## The task
What is needed here is an exact copy of every record below.

Dataset excerpts
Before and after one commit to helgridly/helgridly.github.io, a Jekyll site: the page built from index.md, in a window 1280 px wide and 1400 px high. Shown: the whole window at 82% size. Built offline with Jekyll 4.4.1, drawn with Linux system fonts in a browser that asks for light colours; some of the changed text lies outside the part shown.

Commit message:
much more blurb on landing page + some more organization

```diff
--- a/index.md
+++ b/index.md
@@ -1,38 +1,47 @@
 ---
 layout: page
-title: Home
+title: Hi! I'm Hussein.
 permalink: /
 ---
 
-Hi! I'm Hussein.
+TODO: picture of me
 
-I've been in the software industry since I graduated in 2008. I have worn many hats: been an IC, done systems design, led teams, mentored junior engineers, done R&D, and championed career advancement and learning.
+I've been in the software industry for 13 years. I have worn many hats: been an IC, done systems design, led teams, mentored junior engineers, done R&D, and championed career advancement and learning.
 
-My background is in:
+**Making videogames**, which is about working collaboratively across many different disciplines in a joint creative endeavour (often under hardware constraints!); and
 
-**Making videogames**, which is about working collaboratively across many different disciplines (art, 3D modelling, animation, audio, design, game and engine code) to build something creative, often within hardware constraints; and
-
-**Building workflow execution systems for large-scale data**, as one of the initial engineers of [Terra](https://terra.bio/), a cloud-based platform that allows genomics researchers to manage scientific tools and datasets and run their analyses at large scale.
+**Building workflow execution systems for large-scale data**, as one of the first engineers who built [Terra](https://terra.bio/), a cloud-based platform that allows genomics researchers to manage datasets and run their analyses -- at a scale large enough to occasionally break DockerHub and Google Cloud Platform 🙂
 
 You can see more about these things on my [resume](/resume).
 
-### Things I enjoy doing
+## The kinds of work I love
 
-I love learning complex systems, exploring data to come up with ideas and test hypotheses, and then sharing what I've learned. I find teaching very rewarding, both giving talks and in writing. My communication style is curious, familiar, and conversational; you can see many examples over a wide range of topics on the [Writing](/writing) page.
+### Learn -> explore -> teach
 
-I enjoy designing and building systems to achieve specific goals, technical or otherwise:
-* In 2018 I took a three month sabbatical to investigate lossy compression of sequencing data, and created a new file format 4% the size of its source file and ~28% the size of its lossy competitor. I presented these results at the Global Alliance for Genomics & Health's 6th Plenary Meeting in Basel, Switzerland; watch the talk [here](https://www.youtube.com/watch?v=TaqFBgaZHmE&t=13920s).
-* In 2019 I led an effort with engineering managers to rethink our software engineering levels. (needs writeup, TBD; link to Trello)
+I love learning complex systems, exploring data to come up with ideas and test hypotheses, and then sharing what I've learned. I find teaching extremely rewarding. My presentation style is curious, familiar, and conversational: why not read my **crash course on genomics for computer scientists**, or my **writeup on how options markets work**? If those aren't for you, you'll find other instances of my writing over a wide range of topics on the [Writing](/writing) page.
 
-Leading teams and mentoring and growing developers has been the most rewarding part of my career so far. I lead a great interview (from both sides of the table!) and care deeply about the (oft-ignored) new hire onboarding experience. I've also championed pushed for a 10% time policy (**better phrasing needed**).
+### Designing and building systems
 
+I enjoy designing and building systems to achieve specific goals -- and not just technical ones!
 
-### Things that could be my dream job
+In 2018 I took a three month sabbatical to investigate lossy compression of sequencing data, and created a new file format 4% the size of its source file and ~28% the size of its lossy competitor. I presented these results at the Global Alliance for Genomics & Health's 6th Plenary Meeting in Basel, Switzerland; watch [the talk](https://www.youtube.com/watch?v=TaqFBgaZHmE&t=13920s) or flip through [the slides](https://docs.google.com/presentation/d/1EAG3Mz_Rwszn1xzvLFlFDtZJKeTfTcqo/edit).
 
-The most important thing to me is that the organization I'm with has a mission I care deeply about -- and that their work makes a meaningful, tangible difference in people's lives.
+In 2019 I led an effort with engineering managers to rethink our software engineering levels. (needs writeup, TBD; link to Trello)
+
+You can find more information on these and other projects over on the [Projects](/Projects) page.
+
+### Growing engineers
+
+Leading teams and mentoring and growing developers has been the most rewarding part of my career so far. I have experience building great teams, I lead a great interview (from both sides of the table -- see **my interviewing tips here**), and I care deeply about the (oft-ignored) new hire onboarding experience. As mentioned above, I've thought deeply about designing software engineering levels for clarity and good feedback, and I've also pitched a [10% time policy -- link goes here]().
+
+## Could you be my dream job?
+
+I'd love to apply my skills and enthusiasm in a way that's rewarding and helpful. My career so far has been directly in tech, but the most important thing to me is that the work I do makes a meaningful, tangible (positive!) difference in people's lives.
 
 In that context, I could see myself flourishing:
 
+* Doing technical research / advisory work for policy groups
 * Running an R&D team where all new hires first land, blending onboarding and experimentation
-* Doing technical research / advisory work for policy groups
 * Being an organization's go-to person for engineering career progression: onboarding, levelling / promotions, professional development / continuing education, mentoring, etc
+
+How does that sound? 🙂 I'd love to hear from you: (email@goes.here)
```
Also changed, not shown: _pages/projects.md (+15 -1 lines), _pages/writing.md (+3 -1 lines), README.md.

## Answer box
Before and after one commit to helgridly/helgridly.github.io, a Jekyll site: the page built from index.md, in a window 1280 px wide and 1400 px high. Shown: the whole window at 82% size. Built offline with Jekyll 4.4.1, drawn with Linux system fonts in a browser that asks for light colours; some of the changed text lies outside the part shown.

Commit message:
much more blurb on landing page + some more organization

```diff
--- a/index.md
+++ b/index.md
@@ -1,38 +1,47 @@
 ---
 layout: page
-title: Home
+title: Hi! I'm Hussein.
 permalink: /
 ---
 
-Hi! I'm Hussein.
+TODO: picture of me
 
-I've been in the software industry since I graduated in 2008. I have worn many hats: been an IC, done systems design, led teams, mentored junior engineers, done R&D, and championed career advancement and learning.
+I've been in the software industry for 13 years. I have worn many hats: been an IC, done systems design, led teams, mentored junior engineers, done R&D, and championed career advancement and learning.
 
-My background is in:
+**Making videogames**, which is about working collaboratively across many different disciplines in a joint creative endeavour (often under hardware constraints!); and
 
-**Making videogames**, which is about working collaboratively across many different disciplines (art, 3D modelling, animation, audio, design, game and engine code) to build something creative, often within hardware constraints; and
-
-**Building workflow execution systems for large-scale data**, as one of the initial engineers of [Terra](https://terra.bio/), a cloud-based platform that allows genomics researchers to manage scientific tools and datasets and run their analyses at large scale.
+**Building workflow execution systems for large-scale data**, as one of the first engineers who built [Terra](https://terra.bio/), a cloud-based platform that allows genomics researchers to manage datasets and run their analyses -- at a scale large enough to occasionally break DockerHub and Google Cloud Platform 🙂
 
 You can see more about these things on my [resume](/resume).
 
-### Things I enjoy doing
+## The kinds of work I love
 
-I love learning complex systems, exploring data to come up with ideas and test hypotheses, and then sharing what I've learned. I find teaching very rewarding, both giving talks and in writing. My communication style is curious, familiar, and conversational; you can see many examples over a wide range of topics on the [Writing](/writing) page.
+### Learn -> explore -> teach
 
-I enjoy designing and building systems to achieve specific goals, technical or otherwise:
-* In 2018 I took a three month sabbatical to investigate lossy compression of sequencing data, and created a new file format 4% the size of its source file and ~28% the size of its lossy competitor. I presented these results at the Global Alliance for Genomics & Health's 6th Plenary Meeting in Basel, Switzerland; watch the talk [here](https://www.youtube.com/watch?v=TaqFBgaZHmE&t=13920s).
-* In 2019 I led an effort with engineering managers to rethink our software engineering levels. (needs writeup, TBD; link to Trello)
+I love learning complex systems, exploring data to come up with ideas and test hypotheses, and then sharing what I've learned. I find teaching extremely rewarding. My presentation style is curious, familiar, and conversational: why not read my **crash course on genomics for computer scientists**, or my **writeup on how options markets work**? If those aren't for you, you'll find other instances of my writing over a wide range of topics on the [Writing](/writing) page.
 
-Leading teams and mentoring and growing developers has been the most rewarding part of my career so far. I lead a great interview (from both sides of the table!) and care deeply about the (oft-ignored) new hire onboarding experience. I've also championed pushed for a 10% time policy (**better phrasing needed**).
+### Designing and building systems
 
+I enjoy designing and building systems to achieve specific goals -- and not just technical ones!
 
-### Things that could be my dream job
+In 2018 I took a three month sabbatical to investigate lossy compression of sequencing data, and created a new file format 4% the size of its source file and ~28% the size of its lossy competitor. I presented these results at the Global Alliance for Genomics & Health's 6th Plenary Meeting in Basel, Switzerland; watch [the talk](https://www.youtube.com/watch?v=TaqFBgaZHmE&t=13920s) or flip through [the slides](https://docs.google.com/presentation/d/1EAG3Mz_Rwszn1xzvLFlFDtZJKeTfTcqo/edit).
 
-The most important thing to me is that the organization I'm with has a mission I care deeply about -- and that their work makes a meaningful, tangible difference in people's lives.
+In 2019 I led an effort with engineering managers to rethink our software engineering levels. (needs writeup, TBD; link to Trello)
+
+You can find more information on these and other projects over on the [Projects](/Projects) page.
+
+### Growing engineers
+
+Leading teams and mentoring and growing developers has been the most rewarding part of my career so far. I have experience building great teams, I lead a great interview (from both sides of the table -- see **my interviewing tips here**), and I care deeply about the (oft-ignored) new hire onboarding experience. As mentioned above, I've thought deeply about designing software engineering levels for clarity and good feedback, and I've also pitched a [10% time policy -- link goes here]().
+
+## Could you be my dream job?
+
+I'd love to apply my skills and enthusiasm in a way that's rewarding and helpful. My career so far has been directly in tech, but the most important thing to me is that the work I do makes a meaningful, tangible (positive!) difference in people's lives.
 
 In that context, I could see myself flourishing:
 
+* Doing technical research / advisory work for policy groups
 * Running an R&D team where all new hires first land, blending onboarding and experimentation
-* Doing technical research / advisory work for policy groups
 * Being an organization's go-to person for engineering career progression: onboarding, levelling / promotions, professional development / continuing education, mentoring, etc
+
+How does that sound? 🙂 I'd love to hear from you: (email@goes.here)
```
Also changed, not shown: _pages/projects.md (+15 -1 lines), _pages/writing.md (+3 -1 lines), README.md.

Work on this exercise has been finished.